Following a weekend of negotiations, the House and Senate agreed upon a $20.2 billion budget compromise this week that adjusts the second year of the two-year budget. Both chambers passed the new budget Thursday, June 21st (House: 71-45; Senate 30-15).  Five Democrats joined 66 Republicans in voting for the plan with the Senate vote going along party lines. The budget now goes to the Governor for her consideration where she has 10 days to decide whether to veto the bill, sign it or let it become law without her signature.  

The budget plan was developed from competing House and Senate plans where conferees negotiated on several contentious items:

•    Teacher Bonuses/Raises: 1.2 percent raise.

•    Education Reform: Funding for parts of Senator Berger’s education reform plan ($27 million).

•    K-12: $251 million increase in recurring funds.

•    Infrastructure Projects: Funding eliminated for the Garden Parkway and the Mid-Currituck Bridge. Funding retained for the Blue Line Extension.

•    Eugenics Compensation: No appropriation for eugenics compensation.

•    Medicaid: $100 million for the Medicaid rainy day fund.

Click here to review the full budget.
Click here to review the corresponding “money report”.

Legislators Advance Funding for Medicaid Shortfall

The House and Senate this week passed legislation that would allow up to $94 million to be appropriated for Medicaid expenses. Last week, legislators learned there was an additional shortfall of around $75 million due to cash flow issues. The additional money is taken from appropriations set aside for state building repairs. Last month, legislators agreed to allow up to $205.5 million, taken from five sources of state money, to be used to close an earlier Medicaid shortfall.

Shale Gas Development Policy Off to the Governor

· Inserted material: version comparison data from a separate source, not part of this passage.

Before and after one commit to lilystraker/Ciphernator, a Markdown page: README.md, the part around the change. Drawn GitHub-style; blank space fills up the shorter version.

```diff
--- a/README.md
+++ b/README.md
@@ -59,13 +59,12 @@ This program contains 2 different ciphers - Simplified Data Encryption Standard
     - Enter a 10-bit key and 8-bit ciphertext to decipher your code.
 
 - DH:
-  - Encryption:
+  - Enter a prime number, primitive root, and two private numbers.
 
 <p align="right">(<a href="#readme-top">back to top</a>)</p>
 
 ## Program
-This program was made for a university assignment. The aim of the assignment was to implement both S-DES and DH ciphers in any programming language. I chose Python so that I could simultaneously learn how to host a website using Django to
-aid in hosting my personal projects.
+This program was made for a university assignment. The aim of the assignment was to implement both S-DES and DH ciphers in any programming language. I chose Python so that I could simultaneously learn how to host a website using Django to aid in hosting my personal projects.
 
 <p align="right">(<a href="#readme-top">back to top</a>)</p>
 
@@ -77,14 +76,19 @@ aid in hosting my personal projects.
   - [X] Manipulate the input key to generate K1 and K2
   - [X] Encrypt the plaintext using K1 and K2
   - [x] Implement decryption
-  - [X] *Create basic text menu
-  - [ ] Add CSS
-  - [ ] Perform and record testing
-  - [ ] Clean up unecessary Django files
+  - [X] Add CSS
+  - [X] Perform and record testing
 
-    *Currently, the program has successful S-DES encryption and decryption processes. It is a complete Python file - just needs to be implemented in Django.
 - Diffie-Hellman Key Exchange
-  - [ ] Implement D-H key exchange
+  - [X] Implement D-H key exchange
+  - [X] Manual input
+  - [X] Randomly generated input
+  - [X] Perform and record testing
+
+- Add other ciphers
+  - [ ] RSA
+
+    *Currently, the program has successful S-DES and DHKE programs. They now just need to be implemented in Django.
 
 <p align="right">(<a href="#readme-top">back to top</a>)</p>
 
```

With a final concurrence vote of 29-15, the Senate officially sent legislation to the Governor that creates a regulatory framework that allows hydraulic fracturing. The bill only allows permits after additional action from the General Assembly, creating a sub-commission under the Mining Energy Commission to oversee the creation of the regulatory framework. Senate Bill 820, the Clean Energy & Economic Security Act which could dramatically reshape the state’s energy landscape now goes to the Governor for her consideration. The Governor has 10 days to act on the legislation.

Regulatory Reform Measures Press Forward

House Bill 952, State Air Toxics Program Reforms received its final vote in the Senate this week, sending the measure to the Governor. The measure would exempt some emission control sources from regulation under the state Air Toxics Program if those sources are subject to regulation under the federal Clean Air Act.

Senate Bill 810, Regulatory Reform Act of 2012 passed the House this week and is headed to the Senate for its last concurrence vote. The bill deals with several regulatory reform measures including clarifications to the Administrative Procedures Act, requirements for agencies to provide private businesses advanced notice on audits, clarification that state Air Quality regulations cannot be superimposed with state Water Quality regulations, and lengthening the term for a solid waste permit from five years to ten years.

Legislators Expect to Head Home Before July 4th

Per an adjournment resolution passed out of the Senate, legislators will be leaving Raleigh on June 30th. Speaker Tillis has indicated an expectation of adjournment by July 2nd. The adjournment schedule primarily centers around the timeline for a potential veto by Governor Perdue on the budget. The Governor has 10 days to act on any piece of legislation as long as the General Assembly is in session.